# Exercise data
※

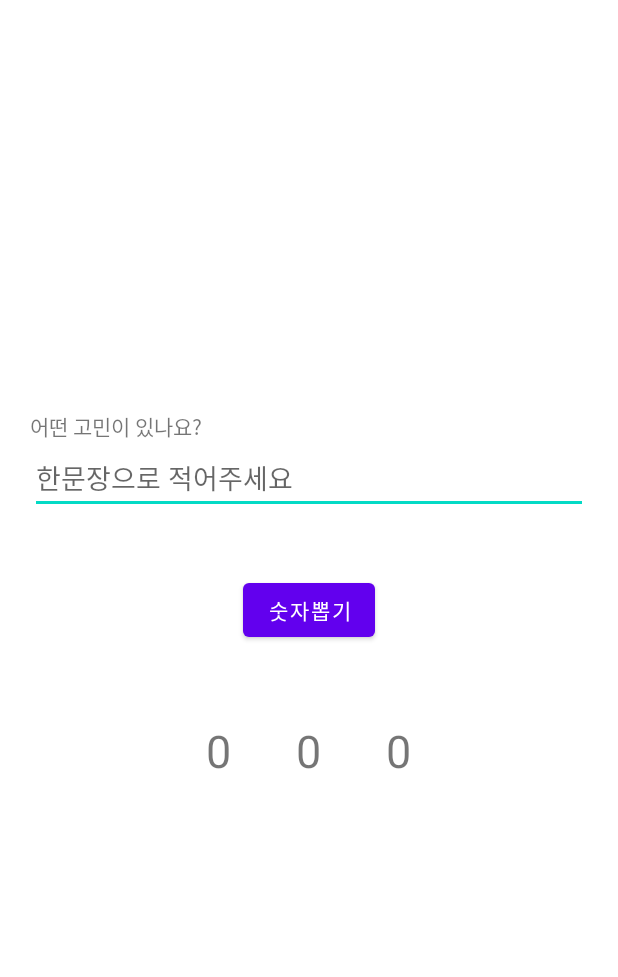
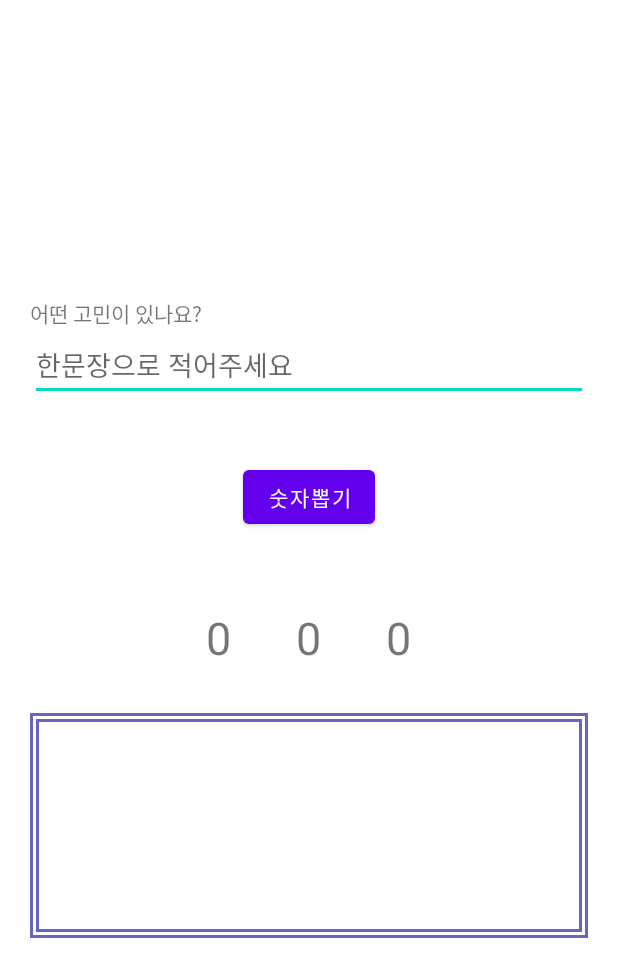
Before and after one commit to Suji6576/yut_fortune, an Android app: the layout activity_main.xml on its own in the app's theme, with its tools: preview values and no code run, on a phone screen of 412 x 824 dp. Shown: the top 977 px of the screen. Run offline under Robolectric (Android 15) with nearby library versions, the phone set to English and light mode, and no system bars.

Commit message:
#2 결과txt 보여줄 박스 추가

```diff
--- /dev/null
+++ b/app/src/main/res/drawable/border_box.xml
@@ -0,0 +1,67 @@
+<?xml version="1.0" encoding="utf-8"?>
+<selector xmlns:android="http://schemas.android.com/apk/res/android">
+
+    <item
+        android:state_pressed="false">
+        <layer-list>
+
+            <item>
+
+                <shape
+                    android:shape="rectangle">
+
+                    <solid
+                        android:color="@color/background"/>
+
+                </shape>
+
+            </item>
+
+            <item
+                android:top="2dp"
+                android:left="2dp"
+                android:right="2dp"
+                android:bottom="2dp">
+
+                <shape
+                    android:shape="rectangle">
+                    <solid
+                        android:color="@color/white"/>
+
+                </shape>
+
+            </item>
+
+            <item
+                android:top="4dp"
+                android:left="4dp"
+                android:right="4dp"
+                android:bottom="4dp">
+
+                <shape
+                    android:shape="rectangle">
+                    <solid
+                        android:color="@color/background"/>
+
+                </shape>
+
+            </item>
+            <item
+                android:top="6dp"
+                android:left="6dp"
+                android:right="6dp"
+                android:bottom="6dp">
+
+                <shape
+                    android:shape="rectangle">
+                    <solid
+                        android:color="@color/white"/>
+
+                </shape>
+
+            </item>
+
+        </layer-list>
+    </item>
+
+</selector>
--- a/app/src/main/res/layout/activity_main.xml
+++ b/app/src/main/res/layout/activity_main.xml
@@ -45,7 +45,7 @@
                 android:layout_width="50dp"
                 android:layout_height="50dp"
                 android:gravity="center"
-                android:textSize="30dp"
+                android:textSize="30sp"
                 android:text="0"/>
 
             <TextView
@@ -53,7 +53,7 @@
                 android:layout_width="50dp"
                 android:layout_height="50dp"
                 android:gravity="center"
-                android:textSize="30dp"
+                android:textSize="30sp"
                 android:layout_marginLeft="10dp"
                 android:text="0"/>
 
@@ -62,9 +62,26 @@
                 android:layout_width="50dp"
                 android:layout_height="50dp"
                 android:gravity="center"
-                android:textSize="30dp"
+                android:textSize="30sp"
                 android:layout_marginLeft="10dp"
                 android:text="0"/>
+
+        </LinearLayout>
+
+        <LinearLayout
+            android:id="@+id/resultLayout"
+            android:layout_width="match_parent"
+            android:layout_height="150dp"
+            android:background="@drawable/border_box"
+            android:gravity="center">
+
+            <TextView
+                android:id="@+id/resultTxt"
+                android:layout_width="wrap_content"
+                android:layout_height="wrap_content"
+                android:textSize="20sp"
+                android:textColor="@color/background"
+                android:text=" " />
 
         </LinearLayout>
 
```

※

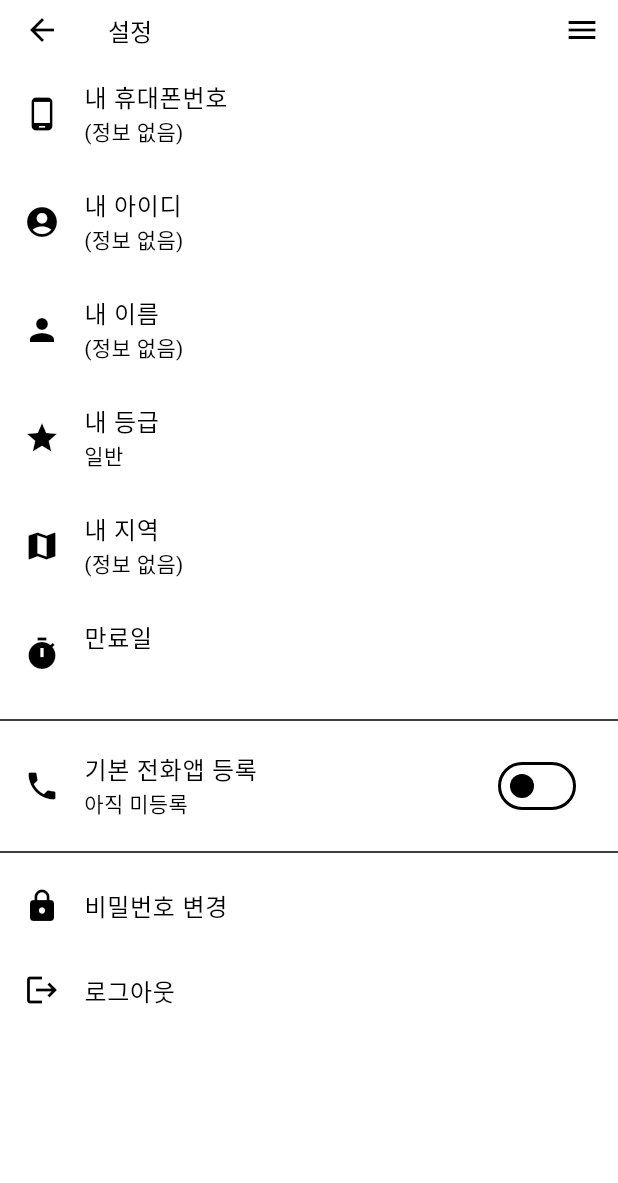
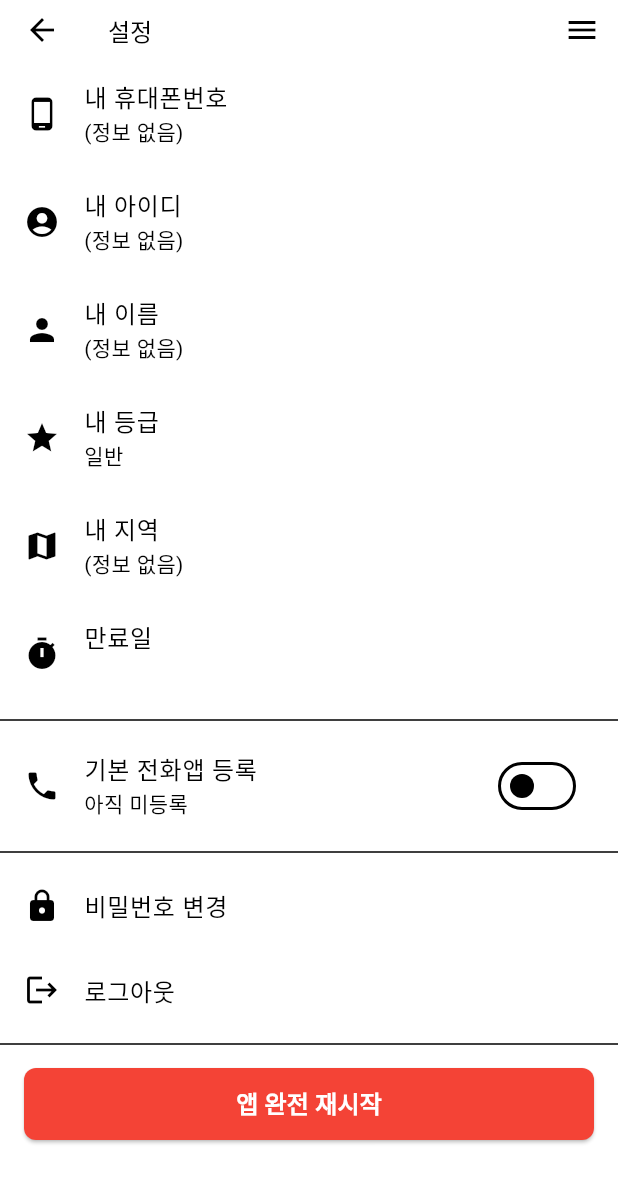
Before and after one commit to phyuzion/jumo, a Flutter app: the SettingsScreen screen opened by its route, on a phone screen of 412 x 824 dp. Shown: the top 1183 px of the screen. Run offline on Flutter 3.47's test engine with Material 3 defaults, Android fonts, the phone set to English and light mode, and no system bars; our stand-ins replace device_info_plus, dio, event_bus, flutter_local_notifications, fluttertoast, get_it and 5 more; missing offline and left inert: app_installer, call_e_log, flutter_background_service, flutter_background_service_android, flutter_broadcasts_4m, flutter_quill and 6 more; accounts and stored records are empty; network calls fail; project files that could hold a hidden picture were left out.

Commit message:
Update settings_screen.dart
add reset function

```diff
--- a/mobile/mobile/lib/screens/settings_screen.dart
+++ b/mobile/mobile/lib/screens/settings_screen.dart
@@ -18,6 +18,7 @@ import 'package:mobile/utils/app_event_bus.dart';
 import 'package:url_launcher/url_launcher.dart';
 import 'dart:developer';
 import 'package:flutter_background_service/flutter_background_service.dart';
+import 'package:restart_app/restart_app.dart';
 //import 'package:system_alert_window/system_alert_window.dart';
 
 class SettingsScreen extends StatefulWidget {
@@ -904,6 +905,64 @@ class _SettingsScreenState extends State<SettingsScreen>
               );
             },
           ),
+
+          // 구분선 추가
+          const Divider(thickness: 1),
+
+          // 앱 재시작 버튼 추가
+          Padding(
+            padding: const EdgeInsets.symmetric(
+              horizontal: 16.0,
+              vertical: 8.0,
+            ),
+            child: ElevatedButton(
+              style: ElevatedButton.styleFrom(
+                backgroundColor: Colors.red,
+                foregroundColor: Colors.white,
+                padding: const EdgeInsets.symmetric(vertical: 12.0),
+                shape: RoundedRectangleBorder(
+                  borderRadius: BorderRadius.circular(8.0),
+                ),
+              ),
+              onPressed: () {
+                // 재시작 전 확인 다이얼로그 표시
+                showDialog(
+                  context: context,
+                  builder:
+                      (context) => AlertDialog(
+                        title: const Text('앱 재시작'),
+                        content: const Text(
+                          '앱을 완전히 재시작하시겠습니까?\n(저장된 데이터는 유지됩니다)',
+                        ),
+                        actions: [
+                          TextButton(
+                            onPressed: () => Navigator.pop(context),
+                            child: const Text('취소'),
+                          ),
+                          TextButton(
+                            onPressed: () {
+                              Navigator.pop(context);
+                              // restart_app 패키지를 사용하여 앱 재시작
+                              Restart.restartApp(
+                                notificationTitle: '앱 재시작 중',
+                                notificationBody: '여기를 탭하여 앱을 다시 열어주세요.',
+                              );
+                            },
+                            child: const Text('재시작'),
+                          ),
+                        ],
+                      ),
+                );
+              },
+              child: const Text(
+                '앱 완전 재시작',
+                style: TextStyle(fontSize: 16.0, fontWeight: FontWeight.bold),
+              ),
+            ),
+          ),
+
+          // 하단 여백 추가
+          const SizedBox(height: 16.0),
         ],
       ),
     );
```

※

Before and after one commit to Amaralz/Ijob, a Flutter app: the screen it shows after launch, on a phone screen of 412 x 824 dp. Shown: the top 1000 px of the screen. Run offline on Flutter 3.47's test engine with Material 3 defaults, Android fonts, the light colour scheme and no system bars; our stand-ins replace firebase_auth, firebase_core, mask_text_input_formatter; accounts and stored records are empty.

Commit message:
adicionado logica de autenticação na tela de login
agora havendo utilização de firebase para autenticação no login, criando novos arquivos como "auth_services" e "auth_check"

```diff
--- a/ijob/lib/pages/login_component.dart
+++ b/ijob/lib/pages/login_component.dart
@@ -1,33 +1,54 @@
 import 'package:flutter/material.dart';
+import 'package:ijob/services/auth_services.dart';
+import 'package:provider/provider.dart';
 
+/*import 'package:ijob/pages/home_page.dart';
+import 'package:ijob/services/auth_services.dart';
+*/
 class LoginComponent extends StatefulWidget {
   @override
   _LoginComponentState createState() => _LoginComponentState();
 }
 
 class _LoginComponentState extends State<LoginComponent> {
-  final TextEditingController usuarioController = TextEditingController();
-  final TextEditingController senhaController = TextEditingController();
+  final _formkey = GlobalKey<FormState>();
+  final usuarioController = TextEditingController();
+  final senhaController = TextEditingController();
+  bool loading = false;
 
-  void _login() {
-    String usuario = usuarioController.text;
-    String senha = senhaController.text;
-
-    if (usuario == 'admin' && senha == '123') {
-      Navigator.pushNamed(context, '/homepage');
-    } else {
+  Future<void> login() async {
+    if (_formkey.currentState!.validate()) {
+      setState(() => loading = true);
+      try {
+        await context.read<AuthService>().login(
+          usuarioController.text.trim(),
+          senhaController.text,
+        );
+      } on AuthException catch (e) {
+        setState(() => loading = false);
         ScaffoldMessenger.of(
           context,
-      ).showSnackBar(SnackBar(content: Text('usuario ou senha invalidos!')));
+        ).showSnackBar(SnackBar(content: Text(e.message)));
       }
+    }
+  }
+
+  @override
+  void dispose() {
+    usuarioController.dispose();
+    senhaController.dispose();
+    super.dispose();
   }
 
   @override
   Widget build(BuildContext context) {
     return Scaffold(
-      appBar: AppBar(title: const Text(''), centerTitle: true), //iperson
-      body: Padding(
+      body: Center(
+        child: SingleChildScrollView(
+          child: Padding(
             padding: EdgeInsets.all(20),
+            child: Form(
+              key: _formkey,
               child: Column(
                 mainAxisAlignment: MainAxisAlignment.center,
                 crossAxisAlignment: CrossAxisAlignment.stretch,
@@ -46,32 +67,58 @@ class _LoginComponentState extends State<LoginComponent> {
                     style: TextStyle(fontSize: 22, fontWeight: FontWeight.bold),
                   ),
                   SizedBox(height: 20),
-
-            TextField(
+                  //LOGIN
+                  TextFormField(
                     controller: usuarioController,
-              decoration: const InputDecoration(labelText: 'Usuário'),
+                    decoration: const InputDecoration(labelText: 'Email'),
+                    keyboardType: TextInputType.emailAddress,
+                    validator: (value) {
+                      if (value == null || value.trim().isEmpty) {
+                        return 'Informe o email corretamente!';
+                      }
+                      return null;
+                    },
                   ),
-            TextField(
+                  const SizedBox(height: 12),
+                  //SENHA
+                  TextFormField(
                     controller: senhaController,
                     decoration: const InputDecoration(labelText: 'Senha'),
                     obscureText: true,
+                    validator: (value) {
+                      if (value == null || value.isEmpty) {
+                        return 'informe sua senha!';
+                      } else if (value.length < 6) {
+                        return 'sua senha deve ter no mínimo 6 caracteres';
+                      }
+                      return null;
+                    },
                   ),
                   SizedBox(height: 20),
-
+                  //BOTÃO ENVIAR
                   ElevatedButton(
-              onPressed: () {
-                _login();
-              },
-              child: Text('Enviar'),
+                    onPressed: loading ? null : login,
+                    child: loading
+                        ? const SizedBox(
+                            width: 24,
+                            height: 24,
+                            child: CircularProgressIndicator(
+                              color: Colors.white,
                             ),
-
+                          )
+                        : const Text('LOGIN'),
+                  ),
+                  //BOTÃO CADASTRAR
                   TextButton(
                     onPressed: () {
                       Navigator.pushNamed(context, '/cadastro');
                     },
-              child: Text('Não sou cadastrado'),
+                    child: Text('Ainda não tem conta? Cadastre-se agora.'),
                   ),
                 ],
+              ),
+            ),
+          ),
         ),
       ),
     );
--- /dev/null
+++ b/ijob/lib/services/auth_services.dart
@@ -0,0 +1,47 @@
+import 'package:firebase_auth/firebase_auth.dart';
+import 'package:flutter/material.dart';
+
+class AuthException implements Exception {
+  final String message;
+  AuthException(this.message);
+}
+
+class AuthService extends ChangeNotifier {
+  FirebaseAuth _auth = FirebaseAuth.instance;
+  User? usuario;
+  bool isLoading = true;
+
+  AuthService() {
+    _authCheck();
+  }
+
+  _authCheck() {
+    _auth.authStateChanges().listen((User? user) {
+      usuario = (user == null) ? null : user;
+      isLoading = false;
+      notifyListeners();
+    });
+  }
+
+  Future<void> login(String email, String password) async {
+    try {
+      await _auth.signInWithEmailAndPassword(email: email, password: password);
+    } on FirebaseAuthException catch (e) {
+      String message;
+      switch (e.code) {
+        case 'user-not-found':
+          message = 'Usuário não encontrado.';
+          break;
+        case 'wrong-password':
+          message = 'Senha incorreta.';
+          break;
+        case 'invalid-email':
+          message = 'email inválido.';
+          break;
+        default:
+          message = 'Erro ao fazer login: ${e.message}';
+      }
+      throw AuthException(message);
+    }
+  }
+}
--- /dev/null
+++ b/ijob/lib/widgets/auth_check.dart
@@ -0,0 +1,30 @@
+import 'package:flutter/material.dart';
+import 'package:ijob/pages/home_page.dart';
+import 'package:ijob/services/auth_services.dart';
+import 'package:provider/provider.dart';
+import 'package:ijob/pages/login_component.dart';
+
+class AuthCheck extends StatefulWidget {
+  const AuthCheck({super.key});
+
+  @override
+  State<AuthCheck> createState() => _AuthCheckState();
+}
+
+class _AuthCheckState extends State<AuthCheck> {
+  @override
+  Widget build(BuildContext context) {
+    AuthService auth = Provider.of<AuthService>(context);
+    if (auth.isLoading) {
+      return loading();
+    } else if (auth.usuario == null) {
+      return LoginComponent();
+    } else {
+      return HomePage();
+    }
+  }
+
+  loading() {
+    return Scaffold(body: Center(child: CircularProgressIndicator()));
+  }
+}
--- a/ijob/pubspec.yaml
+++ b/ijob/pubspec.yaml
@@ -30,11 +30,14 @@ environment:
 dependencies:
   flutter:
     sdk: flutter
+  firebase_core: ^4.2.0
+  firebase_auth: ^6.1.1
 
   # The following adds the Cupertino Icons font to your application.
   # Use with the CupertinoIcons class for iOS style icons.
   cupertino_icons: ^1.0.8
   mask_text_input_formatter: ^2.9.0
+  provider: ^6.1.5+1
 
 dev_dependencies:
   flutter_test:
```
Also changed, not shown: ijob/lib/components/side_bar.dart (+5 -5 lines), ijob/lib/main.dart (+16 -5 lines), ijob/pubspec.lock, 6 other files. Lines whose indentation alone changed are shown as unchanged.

※

# The problem
Tally the lines of the material that hold the word "class", and state only that tally.

# Output of the task
10